Speaking on Dwaboase on Power 97.9 FM, the lecturer, who has monitored the revival of Ghanaian businesses post COVID-19 lockdown and various restrictions, noted that industries will suffer when power is rationed in the country.
“There are businesses in the country that are now reviving after the lockdown imposed on the country as a result of the COVID-19 pandemic. If we begin to bring back dumsor, productivity will go down,” Dr Baffour said and explained that “those that will have to rely on extra power to produce goods and services will have to incur additional cost which will also be laid on the door step of consumers.”

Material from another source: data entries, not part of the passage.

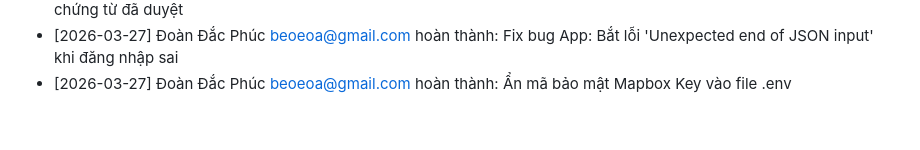
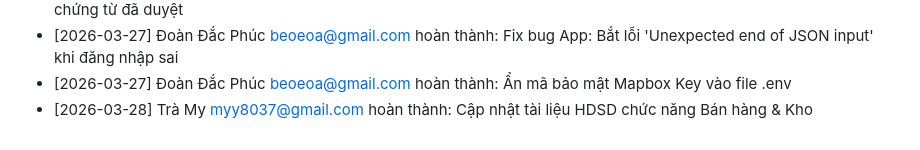
Before and after one commit to beoeoa/QuanLyXangDau-Fullstack, a Markdown page: TIENDO_DUAN.md, the part around the change. Drawn GitHub-style.

Commit message:
Cập nhật tài liệu HDSD chức năng Bán hàng & Kho

```diff
--- a/TIENDO_DUAN.md
+++ b/TIENDO_DUAN.md
@@ -40,3 +40,4 @@
 - [2026-03-26] Hoàng Thế An <diethem1996@gmail.com> hoàn thành: Hoàn thiện phân quyền: Kế toán không được xóa chứng từ đã duyệt
 - [2026-03-27] Đoàn Đắc Phúc <beoeoa@gmail.com> hoàn thành: Fix bug App: Bắt lỗi 'Unexpected end of JSON input' khi đăng nhập sai
 - [2026-03-27] Đoàn Đắc Phúc <beoeoa@gmail.com> hoàn thành: Ẩn mã bảo mật Mapbox Key vào file .env
+- [2026-03-28] Trà My <myy8037@gmail.com> hoàn thành: Cập nhật tài liệu HDSD chức năng Bán hàng & Kho
```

His concerns come after the Ghana Grid Company Limited (GRIDCo) hinted of an impending loadshedding that will exist for 3 months.

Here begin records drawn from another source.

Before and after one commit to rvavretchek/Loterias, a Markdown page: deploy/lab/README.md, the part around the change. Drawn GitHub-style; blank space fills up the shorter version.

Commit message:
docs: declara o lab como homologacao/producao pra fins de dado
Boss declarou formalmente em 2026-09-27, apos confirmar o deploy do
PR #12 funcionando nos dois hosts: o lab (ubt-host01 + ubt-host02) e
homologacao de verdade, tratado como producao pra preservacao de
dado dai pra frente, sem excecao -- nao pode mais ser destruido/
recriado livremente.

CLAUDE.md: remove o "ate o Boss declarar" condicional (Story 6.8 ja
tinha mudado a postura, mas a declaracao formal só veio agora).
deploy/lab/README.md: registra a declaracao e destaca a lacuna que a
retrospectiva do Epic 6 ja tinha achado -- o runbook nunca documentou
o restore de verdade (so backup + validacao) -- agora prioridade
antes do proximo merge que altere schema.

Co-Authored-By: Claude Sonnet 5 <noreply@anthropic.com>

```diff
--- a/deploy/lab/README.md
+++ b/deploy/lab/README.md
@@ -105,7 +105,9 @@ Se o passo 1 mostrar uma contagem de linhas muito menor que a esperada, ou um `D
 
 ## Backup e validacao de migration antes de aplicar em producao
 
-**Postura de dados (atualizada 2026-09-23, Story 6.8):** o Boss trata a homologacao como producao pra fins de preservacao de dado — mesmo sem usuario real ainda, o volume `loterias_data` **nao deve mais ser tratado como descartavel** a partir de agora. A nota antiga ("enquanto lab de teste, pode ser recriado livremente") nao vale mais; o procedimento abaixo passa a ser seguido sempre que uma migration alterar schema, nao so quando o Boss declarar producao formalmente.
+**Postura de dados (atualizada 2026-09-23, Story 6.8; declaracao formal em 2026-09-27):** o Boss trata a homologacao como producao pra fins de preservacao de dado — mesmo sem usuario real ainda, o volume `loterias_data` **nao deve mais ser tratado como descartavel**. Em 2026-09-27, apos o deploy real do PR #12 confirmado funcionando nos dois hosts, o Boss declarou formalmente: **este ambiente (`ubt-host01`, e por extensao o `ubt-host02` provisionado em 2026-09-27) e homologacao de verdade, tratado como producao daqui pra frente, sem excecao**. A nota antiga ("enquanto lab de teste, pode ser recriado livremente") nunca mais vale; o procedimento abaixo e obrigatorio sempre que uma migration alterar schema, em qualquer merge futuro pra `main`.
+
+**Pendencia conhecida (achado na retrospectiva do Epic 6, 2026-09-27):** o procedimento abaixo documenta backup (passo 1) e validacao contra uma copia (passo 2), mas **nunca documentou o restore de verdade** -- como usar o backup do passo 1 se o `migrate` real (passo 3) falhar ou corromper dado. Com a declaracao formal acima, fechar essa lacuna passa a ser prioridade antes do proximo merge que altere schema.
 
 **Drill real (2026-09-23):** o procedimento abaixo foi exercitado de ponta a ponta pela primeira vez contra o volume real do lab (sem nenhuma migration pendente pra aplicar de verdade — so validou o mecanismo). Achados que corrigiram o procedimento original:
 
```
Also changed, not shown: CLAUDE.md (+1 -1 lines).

GRIDCo said it was having a discussion with the Electricity Company of Ghana (ECG) for them to provide a load shedding timetable following major maintenance works expected in the power sector between April and July 2021.
The Corporate Communications Manager of GRIDCo, Ebenezer Amankwah said in a radio interview with Radio Ghana on Monday night that the loadshedding was to pave way for engineers and contractors work on some substation plants across the country.

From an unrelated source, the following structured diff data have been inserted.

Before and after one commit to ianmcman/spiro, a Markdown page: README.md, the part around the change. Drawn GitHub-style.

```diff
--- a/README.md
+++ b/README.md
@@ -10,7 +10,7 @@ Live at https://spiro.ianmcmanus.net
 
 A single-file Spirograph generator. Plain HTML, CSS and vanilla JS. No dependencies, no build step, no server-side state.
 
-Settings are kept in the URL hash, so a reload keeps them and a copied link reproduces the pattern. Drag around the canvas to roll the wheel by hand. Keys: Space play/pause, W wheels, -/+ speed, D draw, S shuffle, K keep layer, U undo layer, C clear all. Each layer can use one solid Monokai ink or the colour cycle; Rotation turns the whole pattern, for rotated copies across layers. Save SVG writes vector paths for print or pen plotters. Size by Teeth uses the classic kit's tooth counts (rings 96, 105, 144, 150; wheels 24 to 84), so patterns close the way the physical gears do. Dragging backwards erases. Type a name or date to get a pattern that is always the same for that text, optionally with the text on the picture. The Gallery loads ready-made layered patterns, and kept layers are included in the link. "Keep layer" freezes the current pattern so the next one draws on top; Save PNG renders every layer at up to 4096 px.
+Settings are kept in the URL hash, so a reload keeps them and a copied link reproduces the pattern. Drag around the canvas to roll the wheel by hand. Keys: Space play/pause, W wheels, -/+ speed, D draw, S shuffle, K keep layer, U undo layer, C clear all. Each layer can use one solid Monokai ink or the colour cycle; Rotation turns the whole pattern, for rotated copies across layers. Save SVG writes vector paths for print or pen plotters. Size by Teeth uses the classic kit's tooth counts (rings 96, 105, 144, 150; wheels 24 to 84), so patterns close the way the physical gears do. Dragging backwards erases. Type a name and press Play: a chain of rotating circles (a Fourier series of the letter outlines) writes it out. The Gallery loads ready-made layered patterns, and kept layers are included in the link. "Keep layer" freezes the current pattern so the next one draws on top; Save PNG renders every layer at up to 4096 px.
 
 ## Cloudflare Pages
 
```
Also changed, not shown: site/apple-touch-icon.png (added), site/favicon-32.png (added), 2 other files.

Amankwah added that a load shedding timetable was necessary because it will enable people in affected areas plan their lives properly within the period of the maintenance project, adding it was critical in order to completely resolve the challenge of congestion.
He stated the distribution company will then have to “agree on specific timetable and communicate to the affected areas, which means that, not every area will be affected unless the project is in a particular area.”
Although the GRIDCo is “sure that after July this year, these key projects will be completed” but Dr Baffour believes managing the situation such that it will not affect a lot of people at a time is key to sustaining the already stressed businesses that rely on electricity power in the country.
He said “Ghanaians are already suffering with the introduction of new taxes” and added the loadshedding will bring serious economic crisis as the government struggles to meet revenue targets for development projects.
Meanwhile a former Chief Executive Officer of the Volta River Authority (VRA) Charles Wereko-Brobby has lashed out at the government for overly politicizing the energy sector.
“One of the ridiculous prices of democracy is that we have politicized everything and we forget that there’s nothing like free dinner,” Brobbey told Francis Abban on Starr FM as he blamed the government for its free electricity power to a section of Ghanaians.
“There’s too much political interference and that interference is being put ahead of the sustained provision of power. If we’re doing free water and power and the suppliers are left flat broke, I don’t think anyone should expect the sustained provision of power,” he chastised.
“I think we need to stop the illusional game and have a proper conversation on what needs to be done in this country but unfortunately, many people are not ready to do that,” he charged.
“You don’t give power away because of a political promise so that even if you’re generating it at GHc10, you’ll sell it at GHC5. Those things will come back and hunt us,” he added.